Determine how many lines below contain the word "header", then write that number by itself.

** LISTED ENTRIES follows **

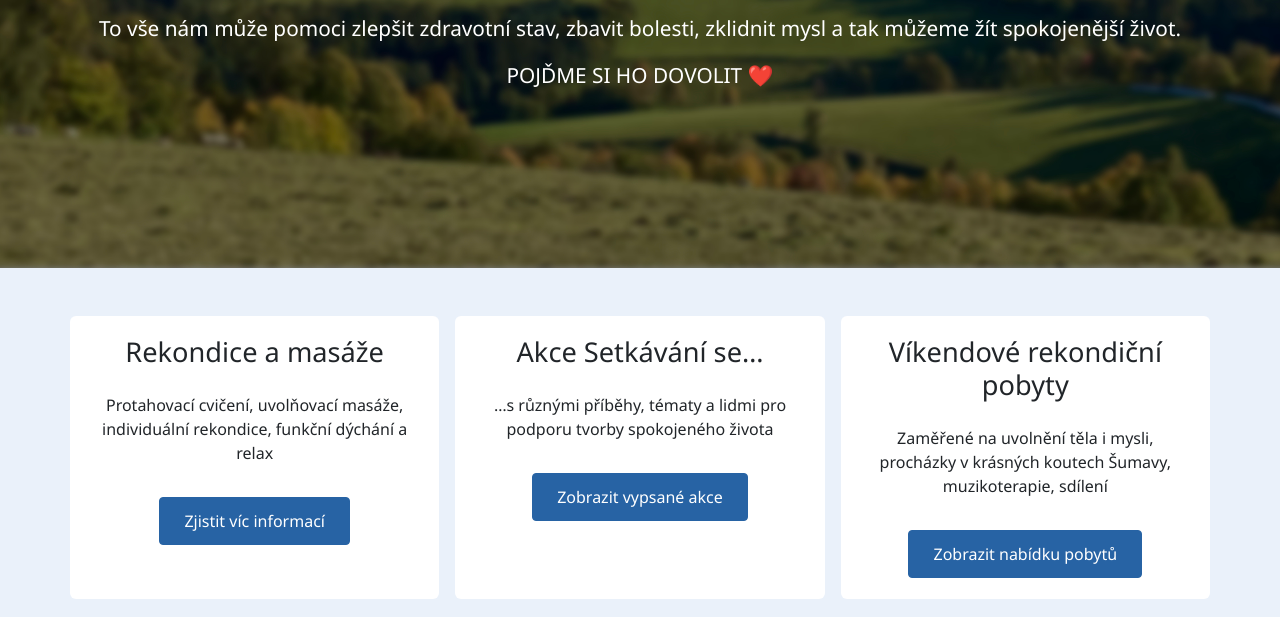
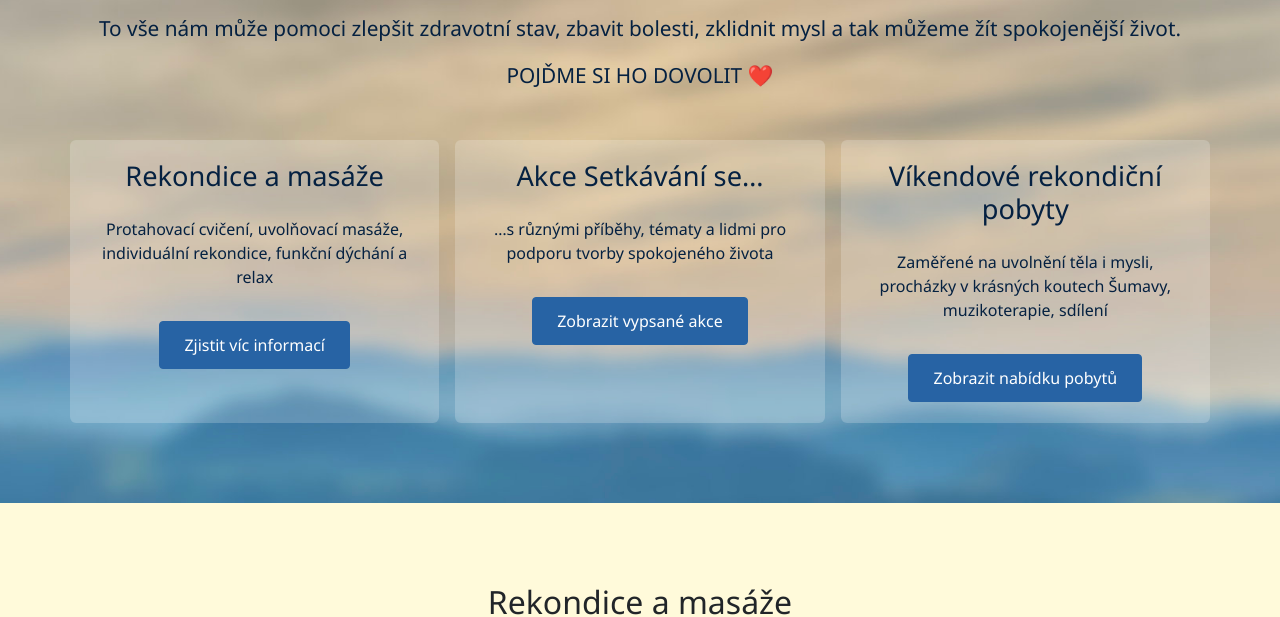
Before and after one commit to jpergler/zacilenonazdravi, a website built with Parcel: page src/index.html in a window 1280 px wide. Shown: the part 342-959 px from the top of the page. Built offline with nearby package versions, Linux system fonts and the light colour scheme; files whose address does not match are found by name.

Commit message:
Change hero section image and update layout

```diff
--- a/src/index.html
+++ b/src/index.html
@@ -52,11 +52,8 @@
                     žít spokojenější život.</p>
                 <p class="hero-text">POJĎME SI HO DOVOLIT ❤️</p>
             </div>
-        </div>
-    </section>
-    <section id="services">
-        <div class="container-xl py-5">
-            <div class="row gap-3">
+
+            <div class="row gap-3 mt-5 service-cards">
                 <div class="card col-lg border-0 text-center">
                     <div class="card-body">
                         <h2 class="card-title">Rekondice a masáže</h2>
--- a/src/styles/site.scss
+++ b/src/styles/site.scss
@@ -29,12 +29,13 @@ section .section-header h2 {
 
 #hero {
   text-align: center;
-  background-color: #283b60;
-  color: white;
-  background-image: url("../img/priroda.jpg");
+  background-color: #79AFD8;
+  color: #052141;
+  background-image: url("../img/priroda-slunce.jpg");
   background-size: cover;
-  background-position: center top;
-  padding-block: 10rem;
+  background-position: center center;
+  padding-block-start: 10rem;
+  padding-block-end: 5rem;
 
   .hero-heading {
     font-size: 4em;
@@ -50,12 +51,11 @@ section .section-header h2 {
     margin-top: 1rem;
     font-size: 1.3em;
   }
-}
 
-#services {
-  background-color: $primary-light;
+  .service-cards {
+    .card {
+      background-color: rgba(255, 255, 255, 0.2);
 
-  .card {
       h2 {
         font-size: 1.7em;
       }
@@ -65,7 +65,8 @@ section .section-header h2 {
       }
 
       &:hover {
-      background-color: #eee;
+        background-color: rgba(255, 255, 255, 0.5);
+      }
     }
   }
 }
@@ -91,6 +92,7 @@ section .section-header h2 {
   .card-header {
     background-color: $light;
   }
+
   .card h3 {
     margin-bottom: 2rem;
   }
```
Also changed, not shown: src/img/priroda-slunce.jpg (added), 1 other file. Lines whose indentation alone changed are shown as unchanged.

** End of LISTED ENTRIES **

● EXPECTED ANSWER
5